Every morning she would choose a sari from her armoire and neatly unfold the perfect rectangle. She would twirl the sari around her waist and hips, the folds falling gracefully, then draping the loose end of it; the pallu, over her left shoulder. Looking at herself in the mirror as she stepped outside for work, this girl knew she was now indistinguishable from the rest of the population, thanks to her sari.

Sadly, I cannot tie a sari (on my own) to save my life, but Mader’s work ethic and ideals of equality among religions and gender are the traits which I do remember, even if subconsciously, every morning as I wear my suit while getting ready for the office. Even long after she is gone.

The face of women and egalitarianism in Pakistan has changed since the era Mader grew up in. We do have our handful of troubles, but women are strutting their stuff into the office in trouser suits as newscasters/journalists, as stay at home mothers in their saris or as Head Mistresses in their kurta shalwars.

There may have been a Syeda Shameem in many of these womens’ lives.

The word Borani it is said, has originated from the name Porandokht. According to legend, the Empress loved cold yoghurt-based dishes.
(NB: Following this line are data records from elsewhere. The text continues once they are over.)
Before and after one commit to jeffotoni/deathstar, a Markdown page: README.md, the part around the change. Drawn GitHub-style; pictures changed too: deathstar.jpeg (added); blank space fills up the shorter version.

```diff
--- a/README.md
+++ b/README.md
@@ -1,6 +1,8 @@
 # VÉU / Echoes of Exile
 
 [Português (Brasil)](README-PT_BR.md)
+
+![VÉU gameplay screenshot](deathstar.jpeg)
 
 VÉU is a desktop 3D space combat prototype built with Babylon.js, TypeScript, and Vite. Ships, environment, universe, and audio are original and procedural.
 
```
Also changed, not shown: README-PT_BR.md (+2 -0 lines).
When she was proclaimed Queen, the name Porani was given to these dishes. Later on Porani is said to have become the term Borani.

The traditional version of Borani-e-Labu (labu meaning beet in Farsi) calls for a mixing of chopped beet in yoghurt. This is my twist on the recipe- which reminds me of a beet ‘carpaccio’. The beets are sliced into thin leaf-like slices, then cushioned on a plump bed of thick yoghurt. A jade-green drizzle of olive oil and some woodsy fragrant dried mint on top. And then mop it up with chubby Afghan bread.
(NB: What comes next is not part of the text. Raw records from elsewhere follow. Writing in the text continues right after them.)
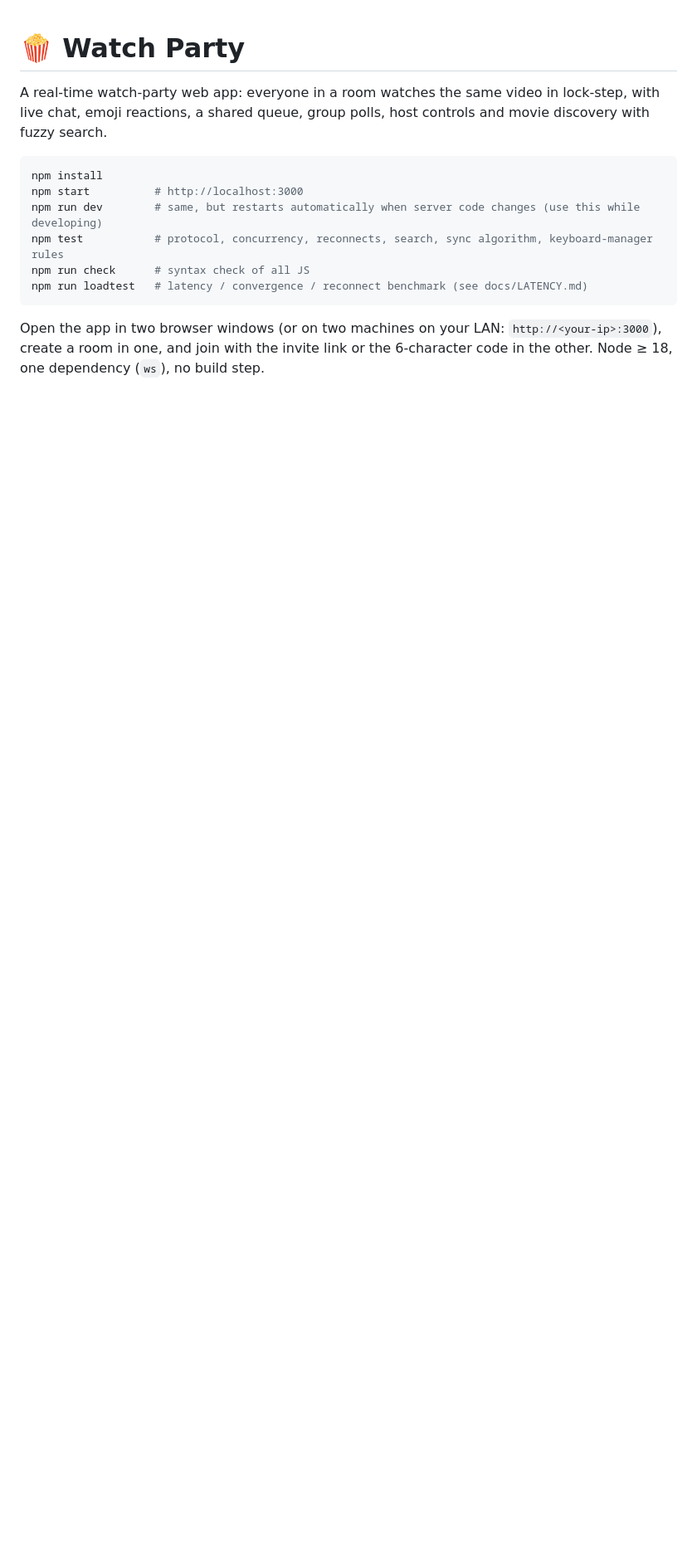
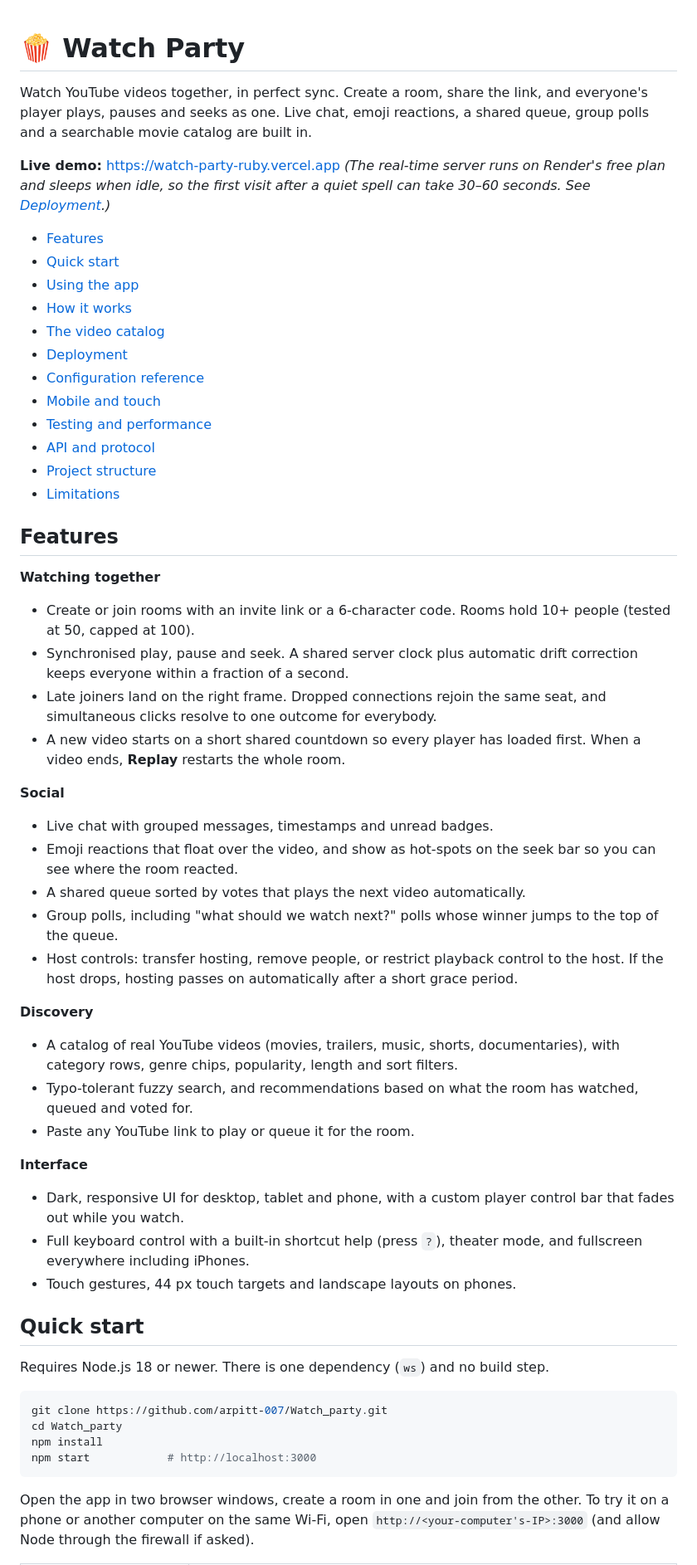
Before and after one commit to arpitt-007/Watch_party, a Markdown page: README.md, the part around one of its changes. Shown at 83% size. Rendered like a GitHub page; blank space fills up the shorter version.

Commit message:
Rewrite README: overview, usage, architecture, catalog, full deployment guide, configuration reference

````diff
--- a/README.md
+++ b/README.md
@@ -1,15 +1,58 @@
 # 🍿 Watch Party
 
-A real-time watch-party web app: everyone in a room watches the same video in lock-step, with live chat, emoji reactions, a shared queue, group polls, host controls and movie discovery with fuzzy search.
+Watch YouTube videos together, in perfect sync. Create a room, share the link, and everyone's player plays, pauses and seeks as one. Live chat, emoji reactions, a shared queue, group polls and a searchable movie catalog are built in.
+
+**Live demo:** https://watch-party-ruby.vercel.app
+*(The real-time server runs on Render's free plan and sleeps when idle, so the first visit after a quiet spell can take 30–60 seconds. See [Deployment](#deployment).)*
+
+- [Features](#features)
+- [Quick start](#quick-start)
+- [Using the app](#using-the-app)
+- [How it works](#how-it-works)
+- [The video catalog](#the-video-catalog)
+- [Deployment](#deployment)
+- [Configuration reference](#configuration-reference)
+- [Mobile and touch](#mobile-and-touch)
+- [Testing and performance](#testing-and-performance)
+- [API and protocol](#api-and-protocol)
+- [Project structure](#project-structure)
+- [Limitations](#limitations)
+
+## Features
+
+**Watching together**
+- Create or join rooms with an invite link or a 6-character code. Rooms hold 10+ people (tested at 50, capped at 100).
+- Synchronised play, pause and seek. A shared server clock plus automatic drift correction keeps everyone within a fraction of a second.
+- Late joiners land on the right frame. Dropped connections rejoin the same seat, and simultaneous clicks resolve to one outcome for everybody.
+- A new video starts on a short shared countdown so every player has loaded first. When a video ends, **Replay** restarts the whole room.
+
+**Social**
+- Live chat with grouped messages, timestamps and unread badges.
+- Emoji reactions that float over the video, and show as hot-spots on the seek bar so you can see where the room reacted.
+- A shared queue sorted by votes that plays the next video automatically.
+- Group polls, including "what should we watch next?" polls whose winner jumps to the top of the queue.
+- Host controls: transfer hosting, remove people, or restrict playback control to the host. If the host drops, hosting passes on automatically after a short grace period.
+
+**Discovery**
+- A catalog of real YouTube videos (movies, trailers, music, shorts, documentaries), with category rows, genre chips, popularity, length and sort filters.
+- Typo-tolerant fuzzy search, and recommendations based on what the room has watched, queued and voted for.
+- Paste any YouTube link to play or queue it for the room.
+
+**Interface**
+- Dark, responsive UI for desktop, tablet and phone, with a custom player control bar that fades out while you watch.
+- Full keyboard control with a built-in shortcut help (press `?`), theater mode, and fullscreen everywhere including iPhones.
+- Touch gestures, 44 px touch targets and landscape layouts on phones.
+
+## Quick start
+
+Requires Node.js 18 or newer. There is one dependency (`ws`) and no build step.
 
 ```bash
+git clone https://github.com/arpitt-007/Watch_party.git
+cd Watch_party
 npm install
-npm start          # http://localhost:3000
-npm run dev        # same, but restarts automatically when server code changes (use this while developing)
-npm test           # protocol, concurrency, reconnects, search, sync algorithm, keyboard-manager rules
-npm run check      # syntax check of all JS
-npm run loadtest   # latency / convergence / reconnect benchmark (see docs/LATENCY.md)
+npm start            # http://localhost:3000
 ```
 
-Open the app in two browser windows (or on two machines on your LAN: `http://<your-ip>:3000`), create a room in one, and join with the invite link or the 6-character code in the other. Node ≥ 18, one dependency (`ws`), no build step.
+Open the app in two browser windows, create a room in one and join from the other. To try it on a phone or another computer on the same Wi-Fi, open `http://<your-computer's-IP>:3000` (and allow Node through the firewall if asked).
 
````
Also changed, not shown: other parts of README.md (+184 -105 lines).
The tart creaminess of the yoghurt pairs excellently with the candy-like sweetness and earthiness of the beet.

Serves 4 as an appetiser or a side dish.

Ingredients:
* 2 small beets (approximately 250g in total)
* Your everyday cooking olive oil
* 2 small tubs very thick, drained yoghurt- I use Greek Yoghurt, ‘Total Fage’, (it comes in a 150g tub). Or 300g of any thick yoghurt such as labneh (Lebanese/Syrian) or mast-e-kisei (‘drained yoghurt’) from a Persian store.
* Dried mint for garnish (please do use dried vs. fresh mint, therein lies the beauty of this dish- the use of a woodsy, earthy dried herb)
* Salt
* Your best olive oil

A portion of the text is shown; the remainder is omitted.